  • Articulation - how much should you understand at each age?
  • Expressive language - should your child be combining words yet?
  • Receptive language - how do you know how much they understand?
  • Stuttering - don't all kids stutter sometimes?
  • Social language - how do you know if there's a problem?

You're in luck. We created this handy reference highlighting five communication development red flags for the preschool years.

The 5 Most Common Communication Developmental Red Flags in Preschoolers

Communication development is complicated and there are many ways to reach the finish line. This can make it difficult to know when to refer for an evaluation and when to wait it out. Keep your eyes out for these red flags along the road. They should never be ignored!

1. Articulation

An unfamiliar listener should be able to understand 50% of what a 2-year-old says and 100% of what a 4-year-old says. Anything less warrants a referral for an evaluation.

2. Expressive Language

Most of a 2-year-old's phrases should be two words long, a 3-year-old's should mostly be three words long, and so on. A child who isn't combining any words by 30 months should be evaluated by a speech-language pathologist.

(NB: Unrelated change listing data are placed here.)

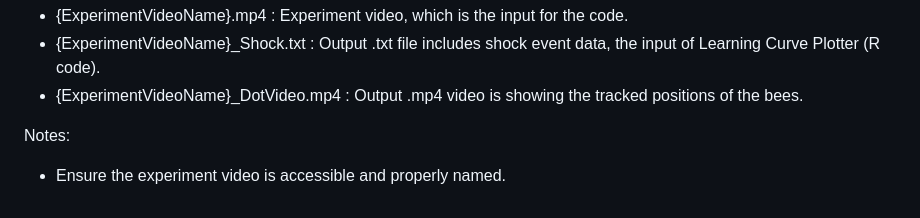
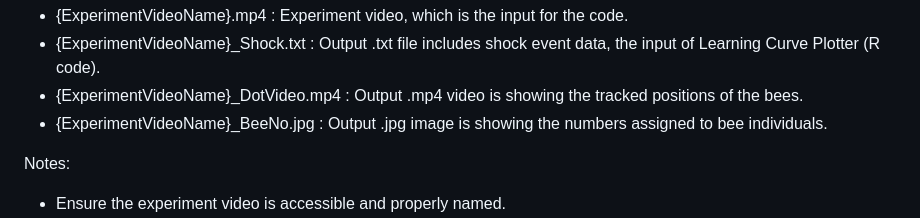
Before and after one commit to baburerdem/Api-TRACE, a Markdown page: README.md, the part around the change. Rendered like a GitHub page.

```diff
--- a/README.md
+++ b/README.md
@@ -37,6 +37,7 @@ Files:
 - {ExperimentVideoName}.mp4 : Experiment video, which is the input for the code.
 - {ExperimentVideoName}_Shock.txt : Output .txt file includes shock event data, the input of Learning Curve Plotter (R code).
 - {ExperimentVideoName}_DotVideo.mp4 : Output .mp4 video is showing the tracked positions of the bees.
+- {ExperimentVideoName}_BeeNo.jpg : Output .jpg image is showing the numbers assigned to bee individuals.
 
 Notes:
 - Ensure the experiment video is accessible and properly named.
```
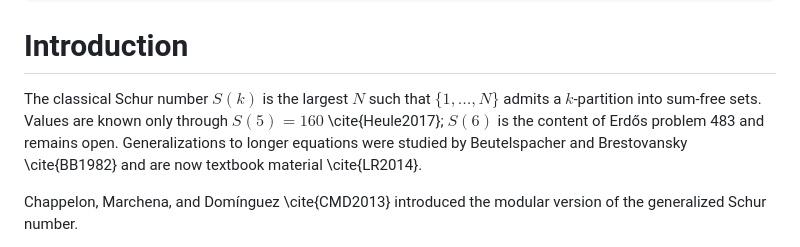
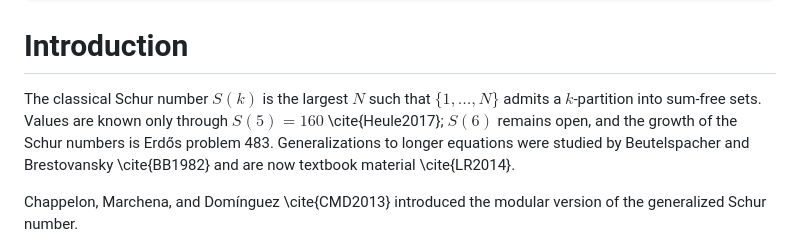
Before and after one commit to mysticflounder/modular-schur, a Markdown page: paper/modular-schur.md, the part around the change. Drawn GitHub-style.

Commit message:
paper: Erdos 483 is the growth question, not the value of S(6)
Erdos problem 483 asks for the growth of f(k) ('Estimate f(k); in particular,
is f(k) < c^k?'), which the problem database records as open and not
resolvable by finite computation. S(6) is a finite computation. Source:
math-projects/erdos/problems/statements/0483.md.

Co-Authored-By: Claude Opus 5 <noreply@anthropic.com>

```diff
--- a/paper/modular-schur.md
+++ b/paper/modular-schur.md
@@ -35,7 +35,7 @@ header-includes:
 
 # Introduction
 
-The classical Schur number $S(k)$ is the largest $N$ such that $\{1,\ldots,N\}$ admits a $k$-partition into sum-free sets. Values are known only through $S(5) = 160$ \cite{Heule2017}; $S(6)$ is the content of Erdős problem 483 and remains open. Generalizations to longer equations were studied by Beutelspacher and Brestovansky \cite{BB1982} and are now textbook material \cite{LR2014}.
+The classical Schur number $S(k)$ is the largest $N$ such that $\{1,\ldots,N\}$ admits a $k$-partition into sum-free sets. Values are known only through $S(5) = 160$ \cite{Heule2017}; $S(6)$ remains open, and the growth of the Schur numbers is Erdős problem 483. Generalizations to longer equations were studied by Beutelspacher and Brestovansky \cite{BB1982} and are now textbook material \cite{LR2014}.
 
 Chappelon, Marchena, and Domínguez \cite{CMD2013} introduced the modular version of the generalized Schur number.
 
```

3. Receptive Language

A 2-year-old should be able to follow simple verbal instructions and a 4-year-old should be able to follow complex verbal instructions. If a preschool-aged child cannot go to the other room to retrieve an object when asked, their understanding of language should be evaluated.

4. Stuttering

While a 2-to-3-year-old may stutter as they acquire a new language, stuttering that involves struggle, tension, force, or stoppage of airflow may not be developmental in nature and should be formally addressed.

5. Social Language

2-year-olds should eagerly engage with those around them using eye contact, pointing, commenting, requesting, and protesting. If any of these are absent, the child should be referred for an evaluation

Contact us if you have any questions.